Friday, 22nd. August saw the 'official' unveiling of a blue plaque commemorating James Dickson Innes whose brief life ended one hundred years ago. Vaughan Williams, Plaid Cymru parliamentary candidate for Llanelli, unveiled the plaque in the presence of Mayor Roger Price and more than forty members of LCH and the Llanelli Arts Society who sponsored it.

Chairman of the Society, Colin Robbins, said:

"James Dickinson Innes who died this day, a hundred years ago of tuberculosis was only 28 years of age.

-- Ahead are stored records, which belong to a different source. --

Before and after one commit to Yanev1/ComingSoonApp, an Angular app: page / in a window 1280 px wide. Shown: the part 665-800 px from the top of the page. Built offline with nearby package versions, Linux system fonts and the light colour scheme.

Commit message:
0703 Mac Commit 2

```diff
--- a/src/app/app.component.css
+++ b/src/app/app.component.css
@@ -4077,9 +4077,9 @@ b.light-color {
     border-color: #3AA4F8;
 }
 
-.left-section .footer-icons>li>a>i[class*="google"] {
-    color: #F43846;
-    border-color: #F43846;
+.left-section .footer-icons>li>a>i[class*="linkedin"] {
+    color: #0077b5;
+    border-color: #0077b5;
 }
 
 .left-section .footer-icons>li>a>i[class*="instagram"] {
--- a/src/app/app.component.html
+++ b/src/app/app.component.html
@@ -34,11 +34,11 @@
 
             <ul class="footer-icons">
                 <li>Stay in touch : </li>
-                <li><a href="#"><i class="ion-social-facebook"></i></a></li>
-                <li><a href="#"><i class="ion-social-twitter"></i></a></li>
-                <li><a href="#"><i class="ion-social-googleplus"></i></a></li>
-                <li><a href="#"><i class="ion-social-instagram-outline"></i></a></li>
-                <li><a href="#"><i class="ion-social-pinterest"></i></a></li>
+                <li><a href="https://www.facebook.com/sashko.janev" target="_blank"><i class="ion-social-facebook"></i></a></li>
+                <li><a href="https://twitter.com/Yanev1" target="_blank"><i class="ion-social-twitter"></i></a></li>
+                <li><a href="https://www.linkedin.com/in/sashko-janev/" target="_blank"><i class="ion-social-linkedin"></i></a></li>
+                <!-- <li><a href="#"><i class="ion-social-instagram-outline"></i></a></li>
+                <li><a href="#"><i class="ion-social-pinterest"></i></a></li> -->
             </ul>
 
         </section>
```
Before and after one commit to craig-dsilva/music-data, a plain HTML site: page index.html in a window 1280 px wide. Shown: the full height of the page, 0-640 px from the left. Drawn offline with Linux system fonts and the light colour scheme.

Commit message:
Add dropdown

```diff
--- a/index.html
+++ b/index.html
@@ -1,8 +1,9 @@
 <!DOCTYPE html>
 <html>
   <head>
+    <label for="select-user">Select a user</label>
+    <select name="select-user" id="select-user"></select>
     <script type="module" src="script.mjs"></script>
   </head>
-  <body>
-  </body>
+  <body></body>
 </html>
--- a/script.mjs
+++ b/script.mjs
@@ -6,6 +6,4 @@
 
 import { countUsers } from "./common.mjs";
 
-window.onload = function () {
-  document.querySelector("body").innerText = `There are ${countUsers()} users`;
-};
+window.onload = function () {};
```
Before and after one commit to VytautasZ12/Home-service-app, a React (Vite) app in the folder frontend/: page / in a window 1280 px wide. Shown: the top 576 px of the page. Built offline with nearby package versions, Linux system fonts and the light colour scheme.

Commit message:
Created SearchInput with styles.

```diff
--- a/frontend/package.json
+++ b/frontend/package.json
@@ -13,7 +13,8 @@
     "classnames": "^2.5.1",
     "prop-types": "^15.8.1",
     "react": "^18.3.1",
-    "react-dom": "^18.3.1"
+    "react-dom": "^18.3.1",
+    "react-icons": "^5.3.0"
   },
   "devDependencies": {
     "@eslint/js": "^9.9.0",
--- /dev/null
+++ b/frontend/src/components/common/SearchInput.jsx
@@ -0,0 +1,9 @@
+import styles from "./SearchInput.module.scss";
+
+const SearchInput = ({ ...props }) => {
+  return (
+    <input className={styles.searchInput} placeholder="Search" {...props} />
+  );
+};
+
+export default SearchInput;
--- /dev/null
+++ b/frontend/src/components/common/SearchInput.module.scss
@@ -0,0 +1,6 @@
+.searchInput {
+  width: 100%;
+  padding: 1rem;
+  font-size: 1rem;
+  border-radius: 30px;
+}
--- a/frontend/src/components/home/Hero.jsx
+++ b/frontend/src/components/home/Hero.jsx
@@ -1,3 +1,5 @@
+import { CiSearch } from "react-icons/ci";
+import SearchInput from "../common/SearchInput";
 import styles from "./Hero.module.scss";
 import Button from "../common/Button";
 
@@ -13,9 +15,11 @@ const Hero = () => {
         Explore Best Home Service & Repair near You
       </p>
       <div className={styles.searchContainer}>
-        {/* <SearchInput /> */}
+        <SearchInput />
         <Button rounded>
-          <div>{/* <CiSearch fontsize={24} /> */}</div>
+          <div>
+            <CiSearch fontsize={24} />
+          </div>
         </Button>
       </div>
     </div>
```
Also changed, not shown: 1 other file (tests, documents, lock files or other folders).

His legacy to Wales, Llanelli and the world was a body of work that continues to this day to fascinate us, and at its most accomplished, to mesmerize us.

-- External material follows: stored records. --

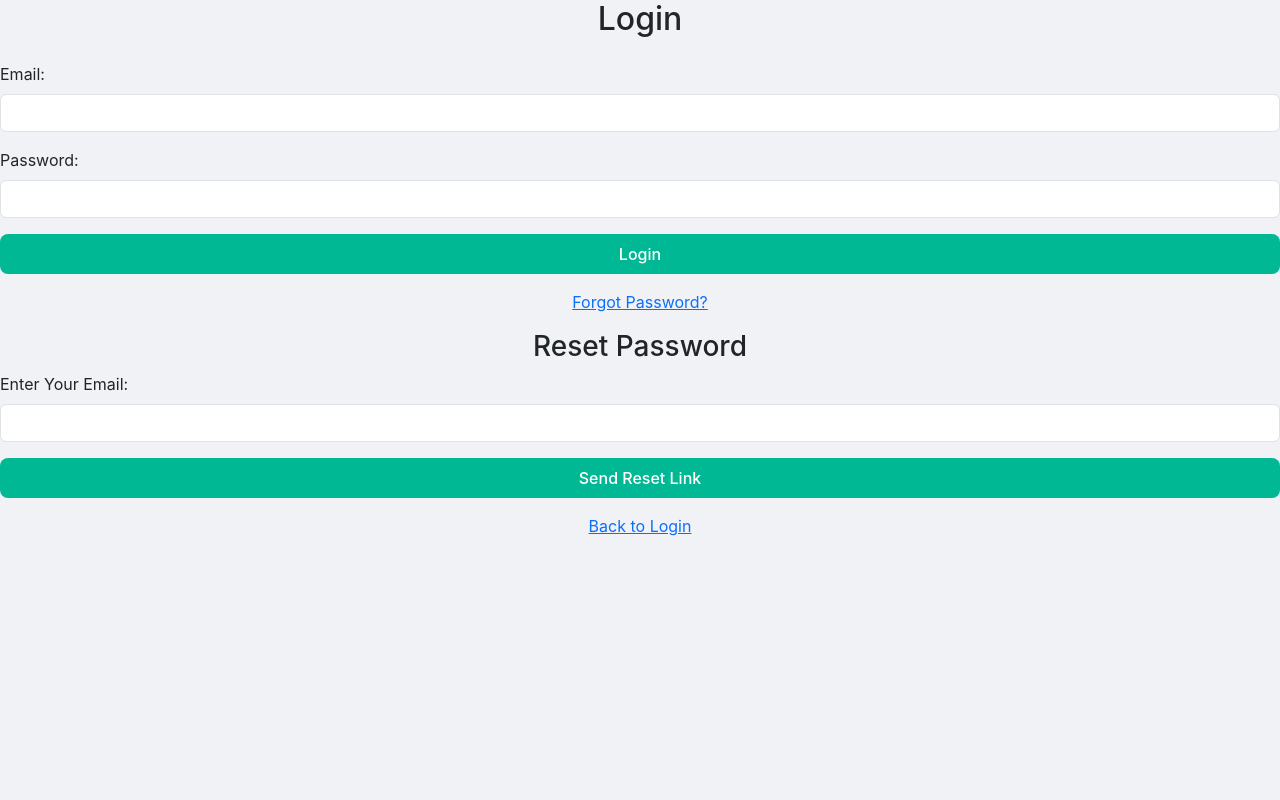
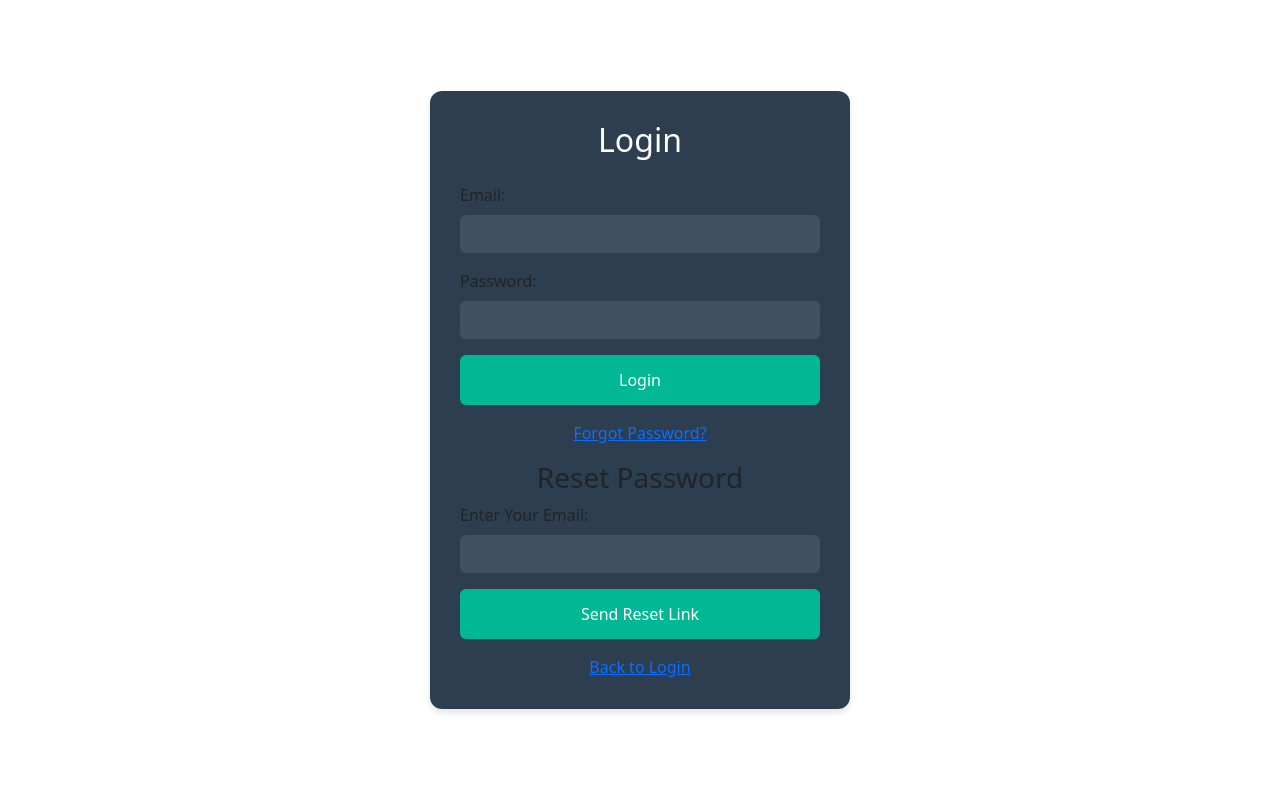
Before and after one commit to yashnair322/pay1, a FastAPI app: page /login in a window 1280 px wide. Run offline with FastAPI, Linux system fonts and the light colour scheme; some libraries are stand-ins or nearby versions.

Commit message:
Assistant checkpoint: Update CSS styling for all pages
Assistant generated file changes:
- static/index.css: Create landing page styles
- static/login.css: Create login page styles
- static/create.css: Update create bot page styles
- templates/index.html: Update index.html CSS link
- templates/login.html: Update login.html CSS link

---

User prompt:

for every html page do the colouring proper and each page css should be save in individual file

Replit-Commit-Author: Assistant
Replit-Commit-Session-Id: 59423929-a197-44c8-a17a-3a310381dc00

```diff
--- /dev/null
+++ b/static/login.css
@@ -0,0 +1,69 @@
+
+:root {
+  --primary-bg: #1a1f2c;
+  --form-bg: #2c3e50;
+  --accent-color: #00b894;
+  --text-primary: #ffffff;
+  --text-secondary: #94a3b8;
+  --error-color: #ef4444;
+  --success-color: #10b981;
+}
+
+.auth-page {
+  background: linear-gradient(135deg, var(--primary-bg), var(--secondary-bg));
+  min-height: 100vh;
+  display: flex;
+  align-items: center;
+  justify-content: center;
+}
+
+.form-container {
+  background-color: var(--form-bg);
+  border-radius: 12px;
+  padding: 30px;
+  width: 100%;
+  max-width: 420px;
+  box-shadow: 0 4px 6px rgba(0, 0, 0, 0.1);
+}
+
+.form-container h2 {
+  color: var(--text-primary);
+  margin-bottom: 1.5rem;
+}
+
+.form-control {
+  background-color: rgba(255, 255, 255, 0.1);
+  border: 1px solid rgba(255, 255, 255, 0.1);
+  color: var(--text-primary);
+}
+
+.form-control:focus {
+  background-color: rgba(255, 255, 255, 0.15);
+  border-color: var(--accent-color);
+  box-shadow: 0 0 0 0.2rem rgba(0, 184, 148, 0.25);
+}
+
+.btn-custom {
+  background-color: var(--accent-color);
+  color: var(--text-primary);
+  width: 100%;
+  padding: 12px;
+  border-radius: 6px;
+  transition: all 0.3s ease;
+}
+
+.btn-custom:hover {
+  background-color: #00a187;
+}
+
+.error-message {
+  color: var(--error-color);
+  font-size: 0.875rem;
+  margin-top: 0.5rem;
+}
+
+.success-message {
+  color: var(--success-color);
+  font-size: 0.875rem;
+  margin-top: 0.5rem;
+}
--- a/templates/index.html
+++ b/templates/index.html
@@ -5,7 +5,7 @@
     <meta name="viewport" content="width=device-width, initial-scale=1.0">
     <title>Trading Bot Platform</title>
     <link href="https://cdn.jsdelivr.net/npm/bootstrap@5.3.3/dist/css/bootstrap.min.css" rel="stylesheet">
-    <link rel="stylesheet" href="/static/dash.css">
+    <link rel="stylesheet" href="/static/index.css">
     <script src="https://cdn.jsdelivr.net/npm/bootstrap@5.3.3/dist/js/bootstrap.bundle.min.js"></script>
 </head>
 <body class="landing-page">
--- a/templates/login.html
+++ b/templates/login.html
@@ -5,7 +5,7 @@
     <meta name="viewport" content="width=device-width, initial-scale=1.0">
     <title>Login Page</title>
     <link href="https://cdn.jsdelivr.net/npm/bootstrap@5.3.3/dist/css/bootstrap.min.css" rel="stylesheet">
-    <link rel="stylesheet" href="/static/dash.css">
+    <link rel="stylesheet" href="/static/login.css">
     <script src="https://cdn.jsdelivr.net/npm/bootstrap@5.3.3/dist/js/bootstrap.bundle.min.js"></script>
 </head>
 <body class="auth-page">
```
Also changed, not shown: static/create.css (+45 -44 lines), static/index.css (added, +47 -0 lines).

Through his time at Carmarthen Art School, then the Slade School of Art in London, via visits to Paris, Collioure in the Southwest of France, and his friendships with people like Augustus John, he produced work that reflected the experiments and innovations in form and colour that characterised the art world at the end of the nineteenth and start of the twentieth centuries.

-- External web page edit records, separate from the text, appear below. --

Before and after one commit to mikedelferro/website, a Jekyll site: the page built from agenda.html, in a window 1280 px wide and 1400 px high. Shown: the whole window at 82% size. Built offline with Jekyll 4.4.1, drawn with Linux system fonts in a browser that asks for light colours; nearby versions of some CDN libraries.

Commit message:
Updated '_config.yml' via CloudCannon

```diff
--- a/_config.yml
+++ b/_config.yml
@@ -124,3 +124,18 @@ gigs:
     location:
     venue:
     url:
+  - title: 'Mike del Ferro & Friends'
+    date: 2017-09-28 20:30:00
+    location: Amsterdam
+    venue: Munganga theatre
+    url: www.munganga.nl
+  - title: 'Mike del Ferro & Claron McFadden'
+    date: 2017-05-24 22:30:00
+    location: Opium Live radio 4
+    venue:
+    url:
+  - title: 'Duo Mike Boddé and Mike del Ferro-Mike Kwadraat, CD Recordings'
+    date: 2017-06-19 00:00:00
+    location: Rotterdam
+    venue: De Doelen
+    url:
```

At its best, his work reinterpreted the landscape of Wales, whether he was painting the lofty, rugged crags of Snowdonia or the sinuous, sensual whale-backed hills of Carmarthenshire or the Beacons.

He was a young artist, developing his skills, and experimenting. Not all his work is perfect. There are obvious flaws in his figure drawing, and there are some compositional weaknesses in his works. But as a colourist he is in a league of his own.

Innes's paintings can zing with colour – expressing a vibrancy, an intoxication with the landscape, light and life. At other times, his palette creates a deeper, achingly reflective mood akin to the twilight meditations of Caspar David Friedrich, the German romantic painter (1774-1840), or Turner's experiments with painting light.

James Dickinson Innes gave us in Wales a new way of visualizing our country and its landscape. Despite his premature death, he was able to develop a distinctive style that used intense colour combinations, vigorous brushwork and energetic lines to capture not just the geography of an area but to convey his own emotional response to what he saw around him."